Work item =
Leave every picture out, and write out the remaining entries exactly.

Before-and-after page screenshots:
_ _ _ _

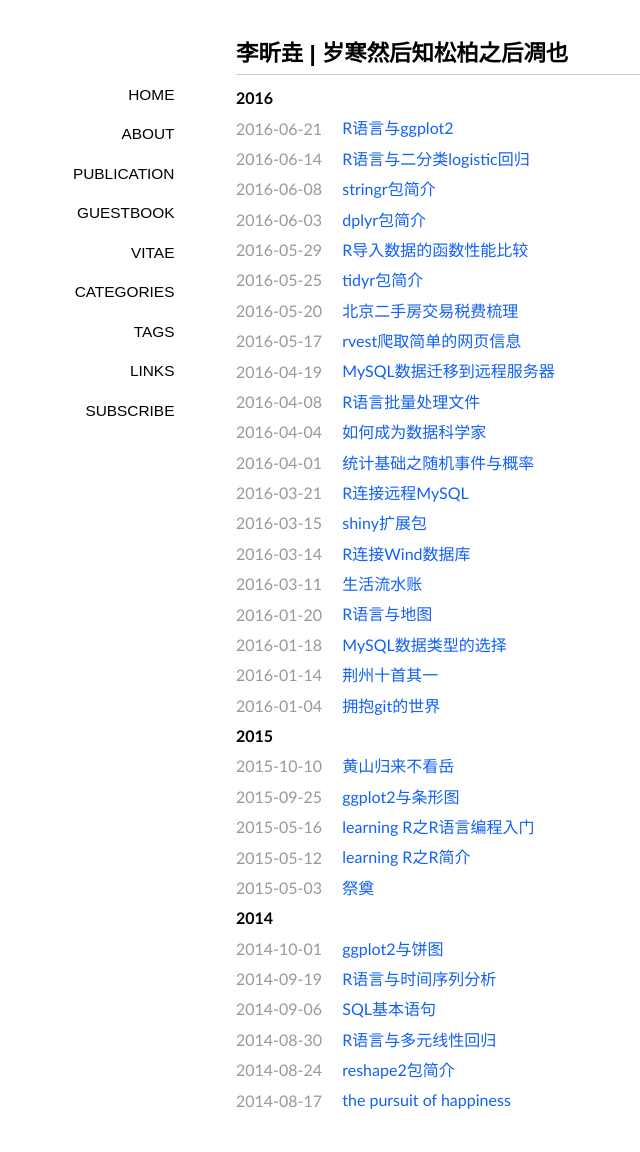
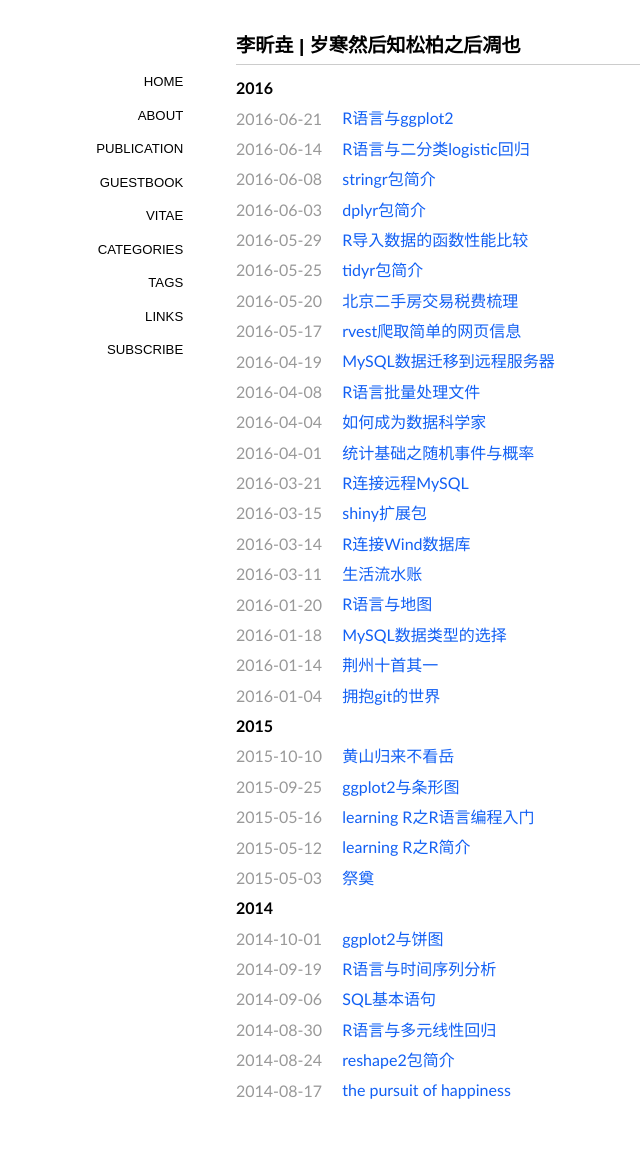
Before and after one commit to lixinyao/jekyll_blog, a Jekyll site: the page built from index.md, in a window 1280 px wide. Shown: the whole page, without its empty margins (104-744 px from the left). Built offline with Jekyll 4.4.1, drawn with Linux system fonts in a browser that asks for light colours; nearby versions of some CDN libraries; some web fonts are replaced; comment, search, counter and statistics services are not loaded.

Commit message:
修改body字体为12

```diff
--- a/media/css/style.css
+++ b/media/css/style.css
@@ -12,7 +12,7 @@
 @import url(http://fonts.useso.com/css?family=Galdeano);
 @import url(http://fonts.useso.com/css?family=Electrolize);
 @import url(http://fonts.useso.com/css?family=Cuprum);
-body{font-size:14px;font-family:"Galdeano","Hiragino Sans GB","Microsoft YaHei",Trebuchet,"Trebuchet MS",Tahoma,"Lucida Grande","Lucida Sans Unicode",Verdana,sans-serif;color:#000000;background-color:#ffffff;}
+body{font-size:12px;font-family:"Galdeano","Hiragino Sans GB","Microsoft YaHei",Trebuchet,"Trebuchet MS",Tahoma,"Lucida Grande","Lucida Sans Unicode",Verdana,sans-serif;color:#000000;background-color:#ffffff;}
 *{padding:0;margin: 0;border:none;outline:none;}
 a{color:#1260f4;text-decoration:none;}
 a:hover{color:#333333;text-decoration:underline;}
```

_ _ _ _

Exercise result =
Before and after one commit to lixinyao/jekyll_blog, a Jekyll site: the page built from index.md, in a window 1280 px wide. Shown: the whole page, without its empty margins (104-744 px from the left). Built offline with Jekyll 4.4.1, drawn with Linux system fonts in a browser that asks for light colours; nearby versions of some CDN libraries; some web fonts are replaced; comment, search, counter and statistics services are not loaded.

Commit message:
修改body字体为12

```diff
--- a/media/css/style.css
+++ b/media/css/style.css
@@ -12,7 +12,7 @@
 @import url(http://fonts.useso.com/css?family=Galdeano);
 @import url(http://fonts.useso.com/css?family=Electrolize);
 @import url(http://fonts.useso.com/css?family=Cuprum);
-body{font-size:14px;font-family:"Galdeano","Hiragino Sans GB","Microsoft YaHei",Trebuchet,"Trebuchet MS",Tahoma,"Lucida Grande","Lucida Sans Unicode",Verdana,sans-serif;color:#000000;background-color:#ffffff;}
+body{font-size:12px;font-family:"Galdeano","Hiragino Sans GB","Microsoft YaHei",Trebuchet,"Trebuchet MS",Tahoma,"Lucida Grande","Lucida Sans Unicode",Verdana,sans-serif;color:#000000;background-color:#ffffff;}
 *{padding:0;margin: 0;border:none;outline:none;}
 a{color:#1260f4;text-decoration:none;}
 a:hover{color:#333333;text-decoration:underline;}
```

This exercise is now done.